Don't get too excited, folks. This isn't a game adaptation of a popular sci-fi series. Slider is one of the first PlayStation Move-enabled games to come out Sony's Japan Studios. It's also a perfect example of a game that's significantly hampered by uninspired motion control design.

Slider certainly has a lot of charm. You play as a business man (or woman) on the run from the Japanese mafia. In typically zany Japanese games logic, your escape vehicle of choice is random office furniture. The quirky concept is very reminiscent of Incredible Crisis, a PS1 minigame collection that also featured a race with furniture.
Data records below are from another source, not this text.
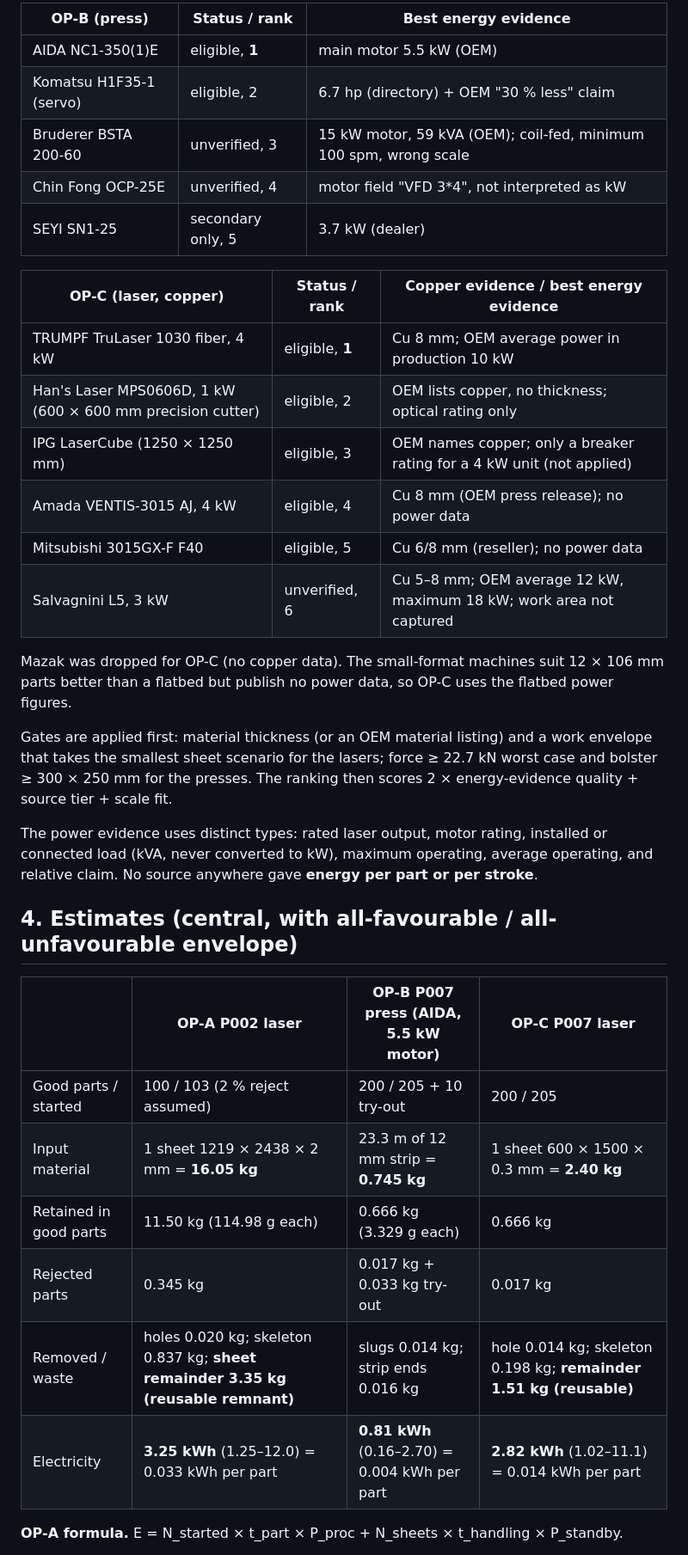
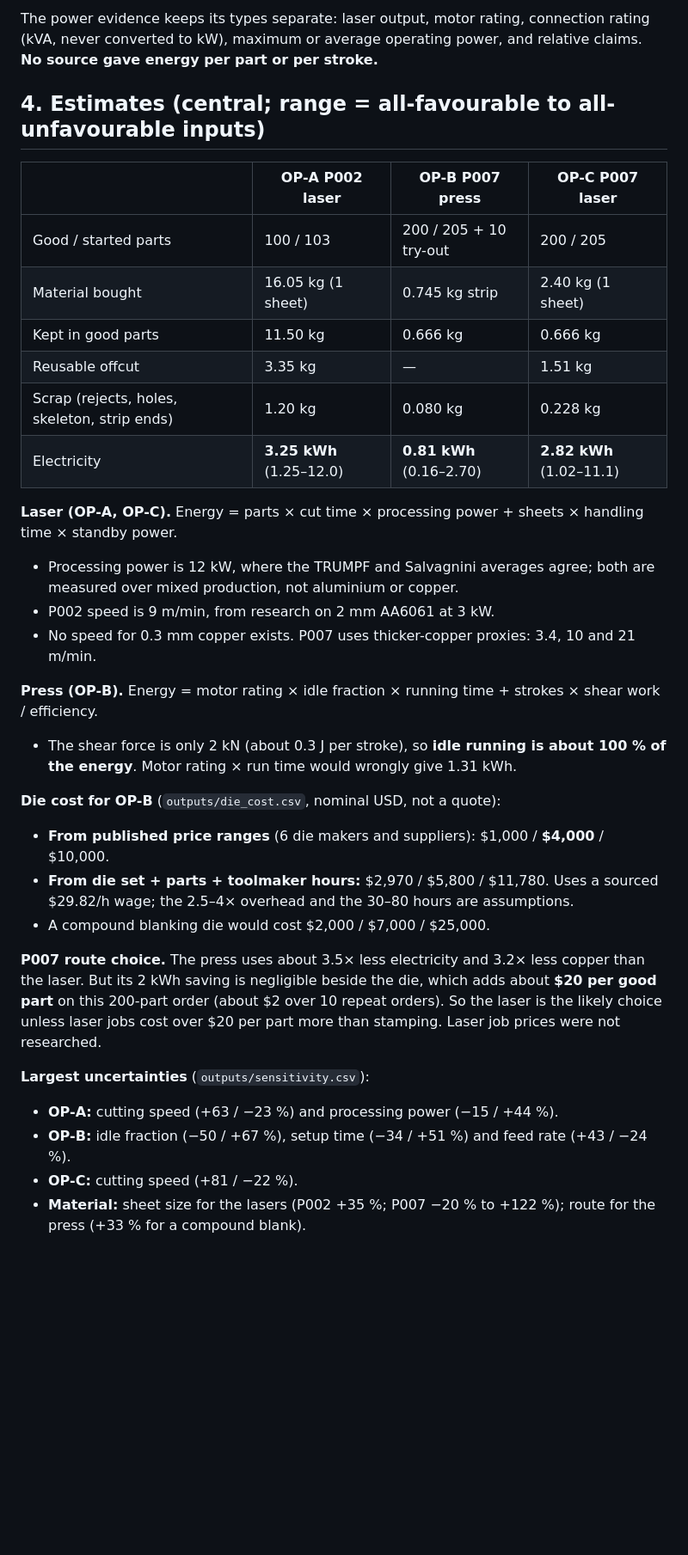
Before and after one commit to ajepstein/eob-eval-harness, a Markdown page: stonair_challenge/REPORT.md, the part around one of its changes. Shown at 86% size. Rendered like a GitHub page; blank space fills up the shorter version.

```diff
--- a/stonair_challenge/REPORT.md
+++ b/stonair_challenge/REPORT.md
@@ -38,37 +38,35 @@ There were 59 logged searches plus 1 failed retrieval test (`data/evidence/searc
 
-| OP-B (press) | Status / rank | Best energy evidence |
-|---|---|---|
-| AIDA NC1-350(1)E | eligible, **1** | main motor 5.5 kW (OEM) |
-| Komatsu H1F35-1 (servo) | eligible, 2 | 6.7 hp (directory) + OEM "30 % less" claim |
-| Bruderer BSTA 200-60 | unverified, 3 | 15 kW motor, 59 kVA (OEM); coil-fed, minimum 100 spm, wrong scale |
-| Chin Fong OCP-25E | unverified, 4 | motor field "VFD 3*4", not interpreted as kW |
-| SEYI SN1-25 | secondary only, 5 | 3.7 kW (dealer) |
+The power evidence keeps its types separate: laser output, motor rating, connection rating (kVA, never converted to kW), maximum or average operating power, and relative claims. **No source gave energy per part or per stroke.**
 
-| OP-C (laser, copper) | Status / rank | Copper evidence / best energy evidence |
-|---|---|---|
-| TRUMPF TruLaser 1030 fiber, 4 kW | eligible, **1** | Cu 8 mm; OEM average power in production 10 kW |
-| Han's Laser MPS0606D, 1 kW (600 × 600 mm precision cutter) | eligible, 2 | OEM lists copper, no thickness; optical rating only |
-| IPG LaserCube (1250 × 1250 mm) | eligible, 3 | OEM names copper; only a breaker rating for a 4 kW unit (not applied) |
-| Amada VENTIS-3015 AJ, 4 kW | eligible, 4 | Cu 8 mm (OEM press release); no power data |
-| Mitsubishi 3015GX-F F40 | eligible, 5 | Cu 6/8 mm (reseller); no power data |
-| Salvagnini L5, 3 kW | unverified, 6 | Cu 5–8 mm; OEM average 12 kW, maximum 18 kW; work area not captured |
+## 4. Estimates (central; range = all-favourable to all-unfavourable inputs)
 
-Mazak was dropped for OP-C (no copper data). The small-format machines suit 12 × 106 mm parts better than a flatbed but publish no power data, so OP-C uses the flatbed power figures.
+| | OP-A P002 laser | OP-B P007 press | OP-C P007 laser |
+|---|---|---|---|
+| Good / started parts | 100 / 103 | 200 / 205 + 10 try-out | 200 / 205 |
+| Material bought | 16.05 kg (1 sheet) | 0.745 kg strip | 2.40 kg (1 sheet) |
+| Kept in good parts | 11.50 kg | 0.666 kg | 0.666 kg |
+| Reusable offcut | 3.35 kg | — | 1.51 kg |
+| Scrap (rejects, holes, skeleton, strip ends) | 1.20 kg | 0.080 kg | 0.228 kg |
+| Electricity | **3.25 kWh** (1.25–12.0) | **0.81 kWh** (0.16–2.70) | **2.82 kWh** (1.02–11.1) |
 
-Gates are applied first: material thickness (or an OEM material listing) and a work envelope that takes the smallest sheet scenario for the lasers; force ≥ 22.7 kN worst case and bolster ≥ 300 × 250 mm for the presses. The ranking then scores 2 × energy-evidence quality + source tier + scale fit.
+**Laser (OP-A, OP-C).** Energy = parts × cut time × processing power + sheets × handling time × standby power.
+- Processing power is 12 kW, where the TRUMPF and Salvagnini averages agree; both are measured over mixed production, not aluminium or copper.
+- P002 speed is 9 m/min, from research on 2 mm AA6061 at 3 kW.
+- No speed for 0.3 mm copper exists. P007 uses thicker-copper proxies: 3.4, 10 and 21 m/min.
 
-The power evidence uses distinct types: rated laser output, motor rating, installed or connected load (kVA, never converted to kW), maximum operating, average operating, and relative claim. No source anywhere gave **energy per part or per stroke**.
+**Press (OP-B).** Energy = motor rating × idle fraction × running time + strokes × shear work / efficiency.
+- The shear force is only 2 kN (about 0.3 J per stroke), so **idle running is about 100 % of the energy**. Motor rating × run time would wrongly give 1.31 kWh.
 
-## 4. Estimates (central, with all-favourable / all-unfavourable envelope)
+**Die cost for OP-B** (`outputs/die_cost.csv`, nominal USD, not a quote):
+- **From published price ranges** (6 die makers and suppliers): $1,000 / **$4,000** / $10,000.
+- **From die set + parts + toolmaker hours:** $2,970 / $5,800 / $11,780. Uses a sourced $29.82/h wage; the 2.5–4× overhead and the 30–80 hours are assumptions.
+- A compound blanking die would cost $2,000 / $7,000 / $25,000.
 
-| | OP-A P002 laser | OP-B P007 press (AIDA, 5.5 kW motor) | OP-C P007 laser |
-|---|---|---|---|
-| Good parts / started | 100 / 103 (2 % reject assumed) | 200 / 205 + 10 try-out | 200 / 205 |
-| Input material | 1 sheet 1219 × 2438 × 2 mm = **16.05 kg** | 23.3 m of 12 mm strip = **0.745 kg** | 1 sheet 600 × 1500 × 0.3 mm = **2.40 kg** |
-| Retained in good parts | 11.50 kg (114.98 g each) | 0.666 kg (3.329 g each) | 0.666 kg |
-| Rejected parts | 0.345 kg | 0.017 kg + 0.033 kg try-out | 0.017 kg |
-| Removed / waste | holes 0.020 kg; skeleton 0.837 kg; **sheet remainder 3.35 kg (reusable remnant)** | slugs 0.014 kg; strip ends 0.016 kg | hole 0.014 kg; skeleton 0.198 kg; **remainder 1.51 kg (reusable)** |
-| Electricity | **3.25 kWh** (1.25–12.0) = 0.033 kWh per part | **0.81 kWh** (0.16–2.70) = 0.004 kWh per part | **2.82 kWh** (1.02–11.1) = 0.014 kWh per part |
+**P007 route choice.** The press uses about 3.5× less electricity and 3.2× less copper than the laser. But its 2 kWh saving is negligible beside the die, which adds about **$20 per good part** on this 200-part order (about $2 over 10 repeat orders). So the laser is the likely choice unless laser jobs cost over $20 per part more than stamping. Laser job prices were not researched.
 
-**OP-A formula.** E = N_started × t_part × P_proc + N_sheets × t_handling × P_standby.
+**Largest uncertainties** (`outputs/sensitivity.csv`):
+- **OP-A:** cutting speed (+63 / −23 %) and processing power (−15 / +44 %).
+- **OP-B:** idle fraction (−50 / +67 %), setup time (−34 / +51 %) and feed rate (+43 / −24 %).
+- **OP-C:** cutting speed (+81 / −22 %).
+- **Material:** sheet size for the lasers (P002 +35 %; P007 −20 % to +122 %); route for the press (+33 % for a compound blank).
 
```
Also changed, not shown: other parts of stonair_challenge/REPORT.md (+27 -63 lines).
A Sony producer told us that he was proud of the comparisons.

Unfortunately, thanks to poor implementation of motion controls, Slider just isn't as good. Waggling the controller propels your character forward. To jump or duck, you need to thrust your controller upward or downward. Yes, moving forward, up and down all involve nearly identical motions, making for an imprecise and rather frustrating control experience. Every time our character failed to make a boost, or turn, or jump, or duck, we couldn't help but think, "Is this supposed to be fun?" Perhaps it's my innate lack of gaming skill, but I highly doubt casual gamers would be able to pick this up and play with any ease.


I could think of a number of ways the game could be improved had it not used the PlayStation Move controller. For example, the game could have easily worked on the SIXAXIS controller. Why not have a button represent jumping and ducking? Heck, you could probably use the tilt sensors on the standard PS3 controller with greater success.

Motion controls are supposed to make games more immersive. They can make you feel like you're really in a bowling alley, or fighting with swords, in a way that standard controllers could never do. However, the motions demanded by Slider have so little correlation with anything happening on the screen that it saps the fun out of what could have been one of the PS3's most amusing games.

This article was originally published on Joystiq.